Cryptozoology, BioForteana, Zoological Oddities, Unusual Natural History

Marketing Cryptozoology Books

There are several methods for marketing CZ books:

  • Personal marketing
  • Community marketing
  • Reviews
  • External markets

Certainly, you should start with the minimum of a simple website for the book, or at least a page on it if you already have a site dedicated to cryptozoology. Inexpensive hosting services by GoDaddy and others allow you to quickly put up information about the book (description, contents, excerpts, cover image, etc.). How much you want to put up about yourself is up to you; some authors prefer to focus on the books, others essentially "brand" themselves to create more impetus for their audience to pick up further books. As an author, too, don't forget to take advantage of Amazon.com's various marketing programs on their own site. They are offering a number of opportunities for authors to communicate with readers.

Community marketing is that marketing which focuses on those already interested in cryptozoology: the primary audience for non-fiction cryptozoology books. (Cryptofiction is a bit different, as the community can also incorporate science fiction readers in general.) Communication with this audience can take place online (blogs, forums, email discussion lists), through society newsletters, topical magazines, and in person (at cryptozoology conferences and other events). Whether through advertising, writing articles, speaking, or however, you are sparking interest in your subject of interest, and hopefully people will find it interesting enough to check out your work. Sending out a "press release" to various site-owners and list-owners is simple enough with email now.

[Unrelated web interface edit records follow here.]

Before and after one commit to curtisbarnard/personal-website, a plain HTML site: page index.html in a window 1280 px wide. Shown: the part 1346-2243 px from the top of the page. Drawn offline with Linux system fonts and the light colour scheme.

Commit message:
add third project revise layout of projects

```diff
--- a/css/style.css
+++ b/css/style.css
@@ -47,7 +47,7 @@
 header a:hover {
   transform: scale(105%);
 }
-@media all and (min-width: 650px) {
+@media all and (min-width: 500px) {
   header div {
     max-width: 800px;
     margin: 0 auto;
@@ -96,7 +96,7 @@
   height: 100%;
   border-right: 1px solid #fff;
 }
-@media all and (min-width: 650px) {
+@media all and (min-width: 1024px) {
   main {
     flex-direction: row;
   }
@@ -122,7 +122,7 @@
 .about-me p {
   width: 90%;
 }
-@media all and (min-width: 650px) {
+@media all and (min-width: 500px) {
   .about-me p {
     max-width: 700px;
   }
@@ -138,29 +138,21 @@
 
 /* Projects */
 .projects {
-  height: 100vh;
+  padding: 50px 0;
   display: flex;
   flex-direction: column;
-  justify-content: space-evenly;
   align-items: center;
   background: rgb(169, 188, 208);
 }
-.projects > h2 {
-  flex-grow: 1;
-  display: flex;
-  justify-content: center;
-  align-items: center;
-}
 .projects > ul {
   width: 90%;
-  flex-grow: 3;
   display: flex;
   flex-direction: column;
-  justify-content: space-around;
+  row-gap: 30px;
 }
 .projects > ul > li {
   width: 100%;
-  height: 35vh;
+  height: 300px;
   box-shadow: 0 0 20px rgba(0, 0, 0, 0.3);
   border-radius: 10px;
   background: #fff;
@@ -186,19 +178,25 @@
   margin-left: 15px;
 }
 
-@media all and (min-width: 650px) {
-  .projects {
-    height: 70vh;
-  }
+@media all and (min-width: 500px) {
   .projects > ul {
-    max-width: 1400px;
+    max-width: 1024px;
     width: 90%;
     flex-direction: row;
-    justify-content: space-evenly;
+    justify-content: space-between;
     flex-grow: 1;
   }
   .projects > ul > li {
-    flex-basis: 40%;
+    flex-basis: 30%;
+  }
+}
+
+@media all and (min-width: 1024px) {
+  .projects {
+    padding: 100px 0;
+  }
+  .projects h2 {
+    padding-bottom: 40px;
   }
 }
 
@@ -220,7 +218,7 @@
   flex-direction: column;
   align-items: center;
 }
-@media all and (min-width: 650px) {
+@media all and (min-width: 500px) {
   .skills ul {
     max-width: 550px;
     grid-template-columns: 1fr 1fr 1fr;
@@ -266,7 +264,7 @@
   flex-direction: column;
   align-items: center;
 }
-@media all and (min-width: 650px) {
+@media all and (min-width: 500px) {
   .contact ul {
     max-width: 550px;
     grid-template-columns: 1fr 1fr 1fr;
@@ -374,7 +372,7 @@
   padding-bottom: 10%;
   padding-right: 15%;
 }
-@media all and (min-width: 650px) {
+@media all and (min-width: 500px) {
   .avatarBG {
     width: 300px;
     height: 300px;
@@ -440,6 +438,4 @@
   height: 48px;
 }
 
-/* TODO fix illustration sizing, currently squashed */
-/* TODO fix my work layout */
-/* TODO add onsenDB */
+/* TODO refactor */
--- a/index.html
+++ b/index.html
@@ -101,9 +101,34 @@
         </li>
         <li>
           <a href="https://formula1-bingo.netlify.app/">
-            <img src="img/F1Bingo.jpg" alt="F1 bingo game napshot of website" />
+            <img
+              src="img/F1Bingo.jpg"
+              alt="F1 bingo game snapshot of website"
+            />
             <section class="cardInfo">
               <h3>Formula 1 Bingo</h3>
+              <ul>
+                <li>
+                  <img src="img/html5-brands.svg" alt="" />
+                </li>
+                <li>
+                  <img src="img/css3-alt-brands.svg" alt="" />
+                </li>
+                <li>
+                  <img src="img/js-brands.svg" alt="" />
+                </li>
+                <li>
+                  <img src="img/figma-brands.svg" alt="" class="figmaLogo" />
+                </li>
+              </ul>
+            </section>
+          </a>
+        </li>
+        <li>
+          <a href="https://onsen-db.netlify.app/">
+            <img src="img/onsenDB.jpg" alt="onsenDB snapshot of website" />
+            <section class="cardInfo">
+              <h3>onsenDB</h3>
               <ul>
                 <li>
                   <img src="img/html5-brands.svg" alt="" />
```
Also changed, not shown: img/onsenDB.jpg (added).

Typically, review copies should be obtained as soon as possible to send out to cryptozoology publications. Unfortunately, the number of publications that review such books is steadily dwindling. I typically send books at least to the British Columbia Scientific Cryptozoology Club for their newsletter, and Fortean Times. There are a few other magazines of a paranormal bent that review CZ material. Strange Magazine and Anomalist.com may or may not still accept review copies. Depending on the subject, you may find other markets outside cryptozoology that might consider reviewing the book. The "big" review publications typically don't review POD books, or most other self-published books, so you'll have to look for specialized reviewers.

It might be worth a shot (no guarantee) to advertise your book in other markets, depending on the subject. I'd be interested in knowing, for example, whether advertising a Bigfoot book in a hunting/fishing/outdoors publication garners any interest. Think of possible related topics and check to see if there are magazines in that field; some might be interested in a review copy.

CZ POD